  10. Sheila512

    Sheila512 Well-Known Member

    What an amazing testament to the depth of your love for your grandmother. Your children saw what you did and you created a model for them to follow. Family does not abandon family. Bless you with positive memories.
    Meghantree likes this.
  11. paul tinker

    paul tinker Well-Known Member

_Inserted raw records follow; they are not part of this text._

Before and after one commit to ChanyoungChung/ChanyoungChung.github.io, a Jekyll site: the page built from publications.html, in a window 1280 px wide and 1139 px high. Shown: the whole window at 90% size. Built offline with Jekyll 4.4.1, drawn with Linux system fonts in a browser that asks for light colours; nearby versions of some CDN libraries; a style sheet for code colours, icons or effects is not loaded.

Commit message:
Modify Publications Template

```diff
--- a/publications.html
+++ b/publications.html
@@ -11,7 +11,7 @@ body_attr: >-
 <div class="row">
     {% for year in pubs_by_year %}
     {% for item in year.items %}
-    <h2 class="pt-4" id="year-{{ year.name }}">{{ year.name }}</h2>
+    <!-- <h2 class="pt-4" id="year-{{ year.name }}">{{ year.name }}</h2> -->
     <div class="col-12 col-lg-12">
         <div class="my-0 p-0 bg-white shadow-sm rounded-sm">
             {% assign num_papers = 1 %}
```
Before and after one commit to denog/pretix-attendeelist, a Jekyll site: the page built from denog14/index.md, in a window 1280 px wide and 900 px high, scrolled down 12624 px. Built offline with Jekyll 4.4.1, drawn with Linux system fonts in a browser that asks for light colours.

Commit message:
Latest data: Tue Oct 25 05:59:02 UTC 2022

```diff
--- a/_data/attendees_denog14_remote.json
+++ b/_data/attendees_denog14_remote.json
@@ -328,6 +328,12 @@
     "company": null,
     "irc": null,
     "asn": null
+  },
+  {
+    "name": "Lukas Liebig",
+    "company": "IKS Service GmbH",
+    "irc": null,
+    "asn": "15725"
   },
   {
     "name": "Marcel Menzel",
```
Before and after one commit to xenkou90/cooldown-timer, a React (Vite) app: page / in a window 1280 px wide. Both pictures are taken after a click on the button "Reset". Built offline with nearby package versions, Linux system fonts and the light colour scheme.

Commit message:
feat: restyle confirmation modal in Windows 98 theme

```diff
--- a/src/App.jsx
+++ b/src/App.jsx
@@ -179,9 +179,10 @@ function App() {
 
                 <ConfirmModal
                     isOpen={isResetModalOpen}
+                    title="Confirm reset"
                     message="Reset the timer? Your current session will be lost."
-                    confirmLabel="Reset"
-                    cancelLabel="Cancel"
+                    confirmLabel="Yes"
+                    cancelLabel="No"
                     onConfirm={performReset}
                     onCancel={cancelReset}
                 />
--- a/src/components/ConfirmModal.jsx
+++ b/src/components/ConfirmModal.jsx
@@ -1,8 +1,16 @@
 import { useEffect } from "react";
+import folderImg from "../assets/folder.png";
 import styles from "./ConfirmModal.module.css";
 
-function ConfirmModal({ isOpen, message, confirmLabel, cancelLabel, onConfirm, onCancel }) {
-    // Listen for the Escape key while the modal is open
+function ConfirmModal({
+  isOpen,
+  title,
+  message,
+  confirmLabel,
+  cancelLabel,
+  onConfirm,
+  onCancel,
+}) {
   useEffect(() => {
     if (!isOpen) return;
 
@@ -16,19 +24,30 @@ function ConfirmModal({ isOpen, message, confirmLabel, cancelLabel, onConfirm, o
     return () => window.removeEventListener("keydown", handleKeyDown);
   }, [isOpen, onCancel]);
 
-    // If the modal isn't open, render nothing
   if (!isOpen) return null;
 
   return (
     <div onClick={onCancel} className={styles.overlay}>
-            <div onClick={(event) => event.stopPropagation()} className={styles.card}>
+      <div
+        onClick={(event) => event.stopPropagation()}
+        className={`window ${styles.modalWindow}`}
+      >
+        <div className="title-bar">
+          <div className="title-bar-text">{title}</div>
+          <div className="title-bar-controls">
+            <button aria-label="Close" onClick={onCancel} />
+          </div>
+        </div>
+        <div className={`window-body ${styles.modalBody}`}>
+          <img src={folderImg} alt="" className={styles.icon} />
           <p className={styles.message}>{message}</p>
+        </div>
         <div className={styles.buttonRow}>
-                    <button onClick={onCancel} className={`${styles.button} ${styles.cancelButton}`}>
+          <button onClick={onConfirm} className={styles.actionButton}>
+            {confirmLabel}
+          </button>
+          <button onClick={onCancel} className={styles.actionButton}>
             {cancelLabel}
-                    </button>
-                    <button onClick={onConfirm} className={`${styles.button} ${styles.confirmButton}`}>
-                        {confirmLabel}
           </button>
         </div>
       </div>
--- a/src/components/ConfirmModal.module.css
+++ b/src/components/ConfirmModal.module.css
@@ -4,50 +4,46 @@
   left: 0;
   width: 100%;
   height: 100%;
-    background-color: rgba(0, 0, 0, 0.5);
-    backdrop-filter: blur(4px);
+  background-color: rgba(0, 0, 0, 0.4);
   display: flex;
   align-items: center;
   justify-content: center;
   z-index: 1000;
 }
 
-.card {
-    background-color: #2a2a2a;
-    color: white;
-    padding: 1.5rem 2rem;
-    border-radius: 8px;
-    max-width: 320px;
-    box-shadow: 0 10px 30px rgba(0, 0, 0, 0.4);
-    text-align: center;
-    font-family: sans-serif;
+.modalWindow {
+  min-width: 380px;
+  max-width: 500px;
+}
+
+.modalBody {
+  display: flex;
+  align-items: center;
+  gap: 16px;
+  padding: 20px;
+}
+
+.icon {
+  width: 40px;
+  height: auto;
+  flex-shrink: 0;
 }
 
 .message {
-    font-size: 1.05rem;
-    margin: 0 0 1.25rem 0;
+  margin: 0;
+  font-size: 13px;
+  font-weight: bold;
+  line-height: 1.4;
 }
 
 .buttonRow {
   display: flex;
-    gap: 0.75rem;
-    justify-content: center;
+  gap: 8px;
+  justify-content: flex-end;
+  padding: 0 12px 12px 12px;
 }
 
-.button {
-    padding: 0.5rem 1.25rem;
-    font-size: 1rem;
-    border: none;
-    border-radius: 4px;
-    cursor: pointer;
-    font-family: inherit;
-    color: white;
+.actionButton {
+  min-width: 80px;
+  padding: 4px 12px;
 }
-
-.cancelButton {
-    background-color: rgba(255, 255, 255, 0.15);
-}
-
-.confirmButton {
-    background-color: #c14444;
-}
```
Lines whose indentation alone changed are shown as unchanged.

    Just a sincere second to all that is said here. I will mention that my Seattle north Hospice team really did well. There were the 1;30 am. Calls and they were there. They shored up at 2: AM when Kay had died during rebit care at an SNF. That of course was fro me just be a support at the hardest hour and stayed a good long while. I had a few discussions with the Chaplin and the MSW helped with some billing issues with the SNF. That happened a few times. I am sure each community is different. I had long believed that the terminally ill went o a facility. My mother did but Kay was at home.